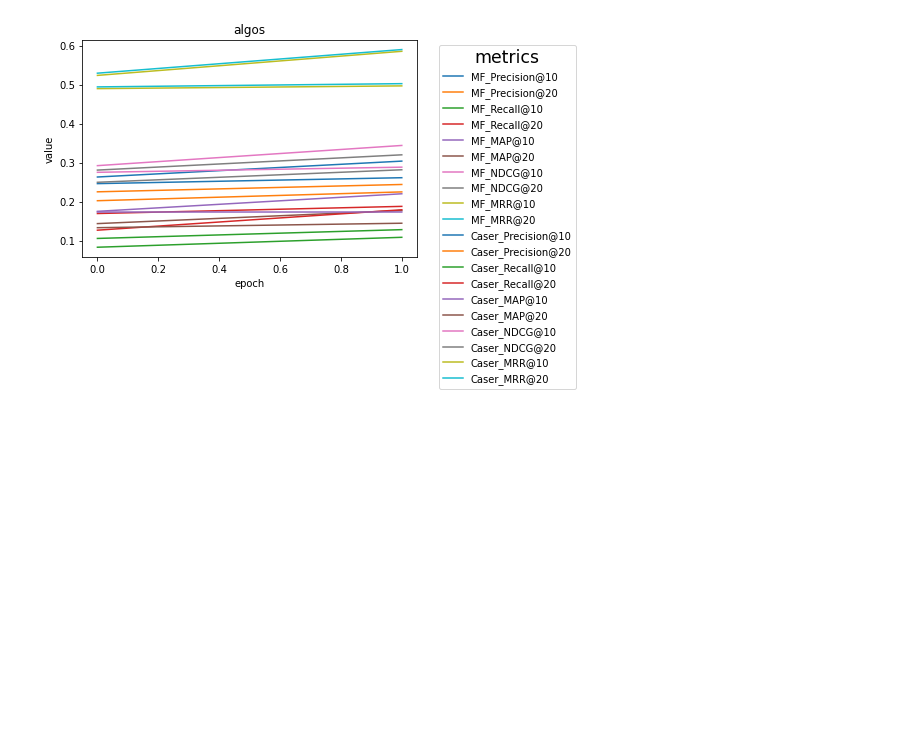
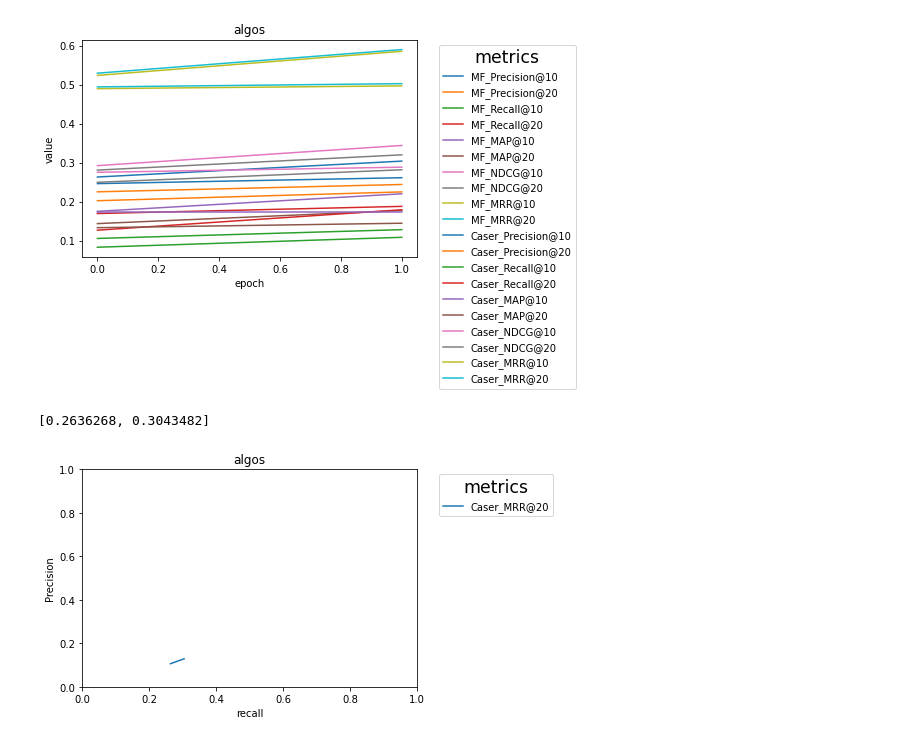
Before and after one commit to PavelA85/NeuRec, a Jupyter notebook: main.py.ipynb, the cells around one changed output. Drawn from its saved outputs; the diff is of its cells as text; code cells hidden in the pictures; blank space fills up the shorter version.

```diff
--- a/main.py.ipynb
+++ b/main.py.ipynb
@@ -131,7 +135,9 @@ results = []
 general = ['MF']  # , 'CDAE', 'LightGCN', 'MultVAE', 'NGCF']  ##',FISM']
 sequential = ['Caser']  # , 'FPMC', 'HGN', 'TransRec']
 for algo in [*general, *sequential]:
-    results.append(evaluate(algo, path))
+    result, metrics = evaluate(algorithm, path)
+    myplot(result, metrics, algorithm, path)
+    results.append(result)
 
 pp.pprint(results)
 # %% [output]
@@ -213,3 +219,21 @@ plt.show()
 # %% [output]
 [{'Precision@10': [0.2636268, 0.3043482], 'Precision@20': [0.225663, 0.24448615], 'Recall@10': [0.10615417, 0.12869696], 'Recall@20': [0.17002396, 0.1883594], 'MAP@10': [0.17562166, 0.2206445], 'MAP@2 ...
 [figure]
+# %%
+zero = list(results[0].values())[0]
+print(zero['Precision@10'])
+
+
+plt.plot(zero['Precision@10'], zero['Recall@10'], label=title)
+
+plt.xlabel('recall')
+plt.ylabel('Precision')
+plt.title('algos')
+plt.legend(bbox_to_anchor=(1.05, 1), loc='upper left', title='metrics', title_fontsize='xx-large')
+plt.ylim(ymin=0, ymax=1)
+plt.xlim(xmin=0, xmax=1)
+
+plt.show()
+# %% [output]
+[0.2636268, 0.3043482]
+[figure, added]
```
Also changed, not shown: parts of 6 cells of this notebook, 2 other files.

__________

> _Work to be completed_
Pictures are to be left out; everything else in the entries is reproduced verbatim.

> _Result_
Before and after one commit to PavelA85/NeuRec, a Jupyter notebook: main.py.ipynb, the cells around one changed output. Drawn from its saved outputs; the diff is of its cells as text; code cells hidden in the pictures; blank space fills up the shorter version.

```diff
--- a/main.py.ipynb
+++ b/main.py.ipynb
@@ -131,7 +135,9 @@ results = []
 general = ['MF']  # , 'CDAE', 'LightGCN', 'MultVAE', 'NGCF']  ##',FISM']
 sequential = ['Caser']  # , 'FPMC', 'HGN', 'TransRec']
 for algo in [*general, *sequential]:
-    results.append(evaluate(algo, path))
+    result, metrics = evaluate(algorithm, path)
+    myplot(result, metrics, algorithm, path)
+    results.append(result)
 
 pp.pprint(results)
 # %% [output]
@@ -213,3 +219,21 @@ plt.show()
 # %% [output]
 [{'Precision@10': [0.2636268, 0.3043482], 'Precision@20': [0.225663, 0.24448615], 'Recall@10': [0.10615417, 0.12869696], 'Recall@20': [0.17002396, 0.1883594], 'MAP@10': [0.17562166, 0.2206445], 'MAP@2 ...
 [figure]
+# %%
+zero = list(results[0].values())[0]
+print(zero['Precision@10'])
+
+
+plt.plot(zero['Precision@10'], zero['Recall@10'], label=title)
+
+plt.xlabel('recall')
+plt.ylabel('Precision')
+plt.title('algos')
+plt.legend(bbox_to_anchor=(1.05, 1), loc='upper left', title='metrics', title_fontsize='xx-large')
+plt.ylim(ymin=0, ymax=1)
+plt.xlim(xmin=0, xmax=1)
+
+plt.show()
+# %% [output]
+[0.2636268, 0.3043482]
+[figure, added]
```
Also changed, not shown: parts of 6 cells of this notebook, 2 other files.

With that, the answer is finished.